Now in its 31st year, the program, better known as SSRP, provides college undergrads a rare backstage pass into the world of medicine.
“The whole idea of establishing (SSRP) was to give young people exposure to the medical field so they could make a decision if they wanted to pursue a career in medicine, because you don’t really know that much about medicine when you’re in college,” says Dr. Robert Kistner, a vascular surgeon at the Kistner Vein Clinic who was one of the founders of the program in 1986.
“We wanted to help students come into medicine, and through the years, this program has become very well organized and has turned into a very sophisticated research and education program,” he says.
Over the course of eight weeks, participants have the opportunity to conduct clinic research, shadow physicians, observe surgeries and other medical procedures, and visit Hawaii Pacific Health’s four medical centers – Kapiolani, Pali Momi, Straub, and Wilcox on Kauai.
Participants learn about the many different career paths medicine has to offer through talk-story sessions with physicians from various specialties, visits to medical facilities and other optional activities.
The program’s “life cycle of research” curriculum also offers participants a glimpse into the role of clinical research in the daily practice of medicine.
“We have the book work, we know medical terminology, but how do you know what you want to do when you haven’t done it yet, or you haven’t seen it yet? The shadowing opportunities, and the opportunities to casually talk with doctors and health administrators to get an insider’s view at what their life is like is so crucial,” says Jesse Woo, a 2017 research scholar from Creighton University.
“What’s so great about this program is that we meet so many different doctors – the wide breadth and getting to see so many different viewpoints into medicine is incredibly valuable,” seconds fellow Research Scholar Jordan Kondo from the University of Southern California.
Both 2013 graduates of Punahou School, Woo and Kondo learned about SSRP from former participants at their respective colleges. Listening to the once-in-a-lifetime experiences these past scholars took part in – from participating in hands-on clinical research projects to visiting the sacred lands of Kalaupapa – convinced the fledgling physicians-in-training that this program would put them leaps and bounds ahead of their peers in the medical profession.
“This program bridges the gap between amateur and professional, and instead offers a unique opportunity for undergraduates to find their passions to pursue medicine, not as an intern or an apprentice, but rather as an aspiring medical professional,” agrees Ryan Nakamura, a 2016 participant who is currently a senior at Whittier College in California.

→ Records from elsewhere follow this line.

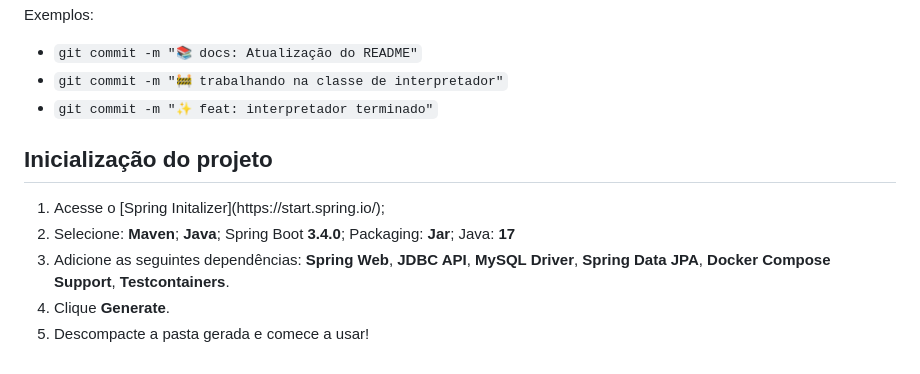
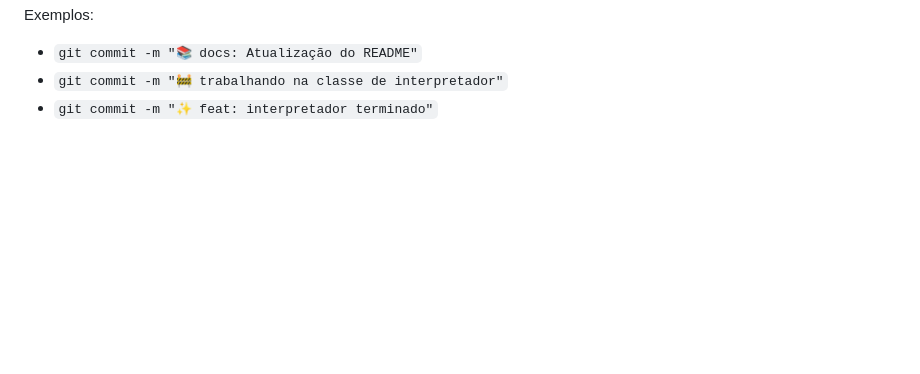
Before and after one commit to marcogrossi1/SIGEPP, a Markdown page: ForDevelopers.md, the part around the change. Rendered like a GitHub page; blank space fills up the shorter version.

Commit message:
💥 Update ForDevelopers.md
Removendo a parte que tratava de Inicialização de Projeto via Spring

```diff
--- a/ForDevelopers.md
+++ b/ForDevelopers.md
@@ -108,13 +108,3 @@ Exemplos:
 - <code>git commit -m ":books: docs: Atualização do README"</code>
 - <code>git commit -m ":construction: trabalhando na classe de interpretador"</code>
 - <code>git commit -m ":sparkles: feat: interpretador terminado"</code>
-
-## Inicialização do projeto
-
-<ol>
-  <li>Acesse o [Spring Initalizer](https://start.spring.io/);</li>
-  <li>Selecione: <b>Maven</b>; <b>Java</b>; Spring Boot <b>3.4.0</b>; Packaging: <b>Jar</b>; Java: <b>17</b>
-  <li>Adicione as seguintes dependências: <b>Spring Web</b>, <b>JDBC API</b>, <b>MySQL Driver</b>, <b>Spring Data JPA</b>, <b>Docker Compose Support</b>, <b>Testcontainers</b>.</li>
-  <li>Clique <b>Generate</b>.</li>
-  <li>Descompacte a pasta gerada e comece a usar!</li>
-</ol>
```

“SSRP gave me the opportunity to delve into the intricacies of clinical research, surgical procedures and the everyday lives of practicing physicians,” elaborates Nakamura. “Over the course of this eight-week program, I grew tremendously as a scholar and as an aspiring physician. I made meaningful connections with numerous medical professionals and learned to appreciate the art in medicine. This program is a tight-knit community, and I am so thankful for the many opportunities that I was graced with last year.”
To date, more than 320 students have completed the program. Of those graduates, 85 percent of recent alumni have been admitted to medical and research programs at prestigious institutions nationwide, and several have returned home to practice in Hawaii.
“I always knew I wanted to be a physician, but my experience in SSRP helped me understand the different specialties of orthopedics and ways I could help the athlete,” says Dr. Justin Young, a sports medicine physician at Straub Medical Center who went through the SSRP process first-hand in 2002 as a pre-med student at the University of Hawaii at Manoa.
“As a pre-med student, you don’t have any real opportunities for an internship. You can work in a doctor’s office, but at the college level, there’s no real internships available to you,” Young says. “This program is one of the closet things you can get – it’s comprehensive and gives you more experience than your class work. SSRP is a good introduction to a large health care system and helps the scholars create a foundation in their medical careers.”
Through investing in the future careers of its student research scholars, Hawaii Pacific Health also is placing an investment into the future of health care in the islands.
“There is a shortage of roughly 600 physicians in Hawaii – about 20 percent of the workforce – and this program is one way that we’re working to help solve this problem – by introducing bright, young students to a career in medicine,” says Dr. Ken Robbins, executive vice president and chief medical officer of Hawaii Pacific Health.
“It shows Hawaii Pacific Health’s commitment to stewarding the health of Hawaii when we get to speak with CEO and President Ray Vara or chief medical officers like Kenneth Robbins – for us, it’s really valuable to see what it’s like at the administrative level and how they see moving and progressing health care forward. It’s a vision that we get excited about, seeing ourselves down the line as part of Hawaii Pacific Health,” says Kondo.
“In 10 years, I really hope to be working with Hawaii Pacific Health. This program has really opened my eyes,” Kondo says. “We’re very grateful for the investment that Hawaii Pacific Health commits to this program. It’s something we’ll remember, and we hope to pay it forward.”
Published on: July 20, 2017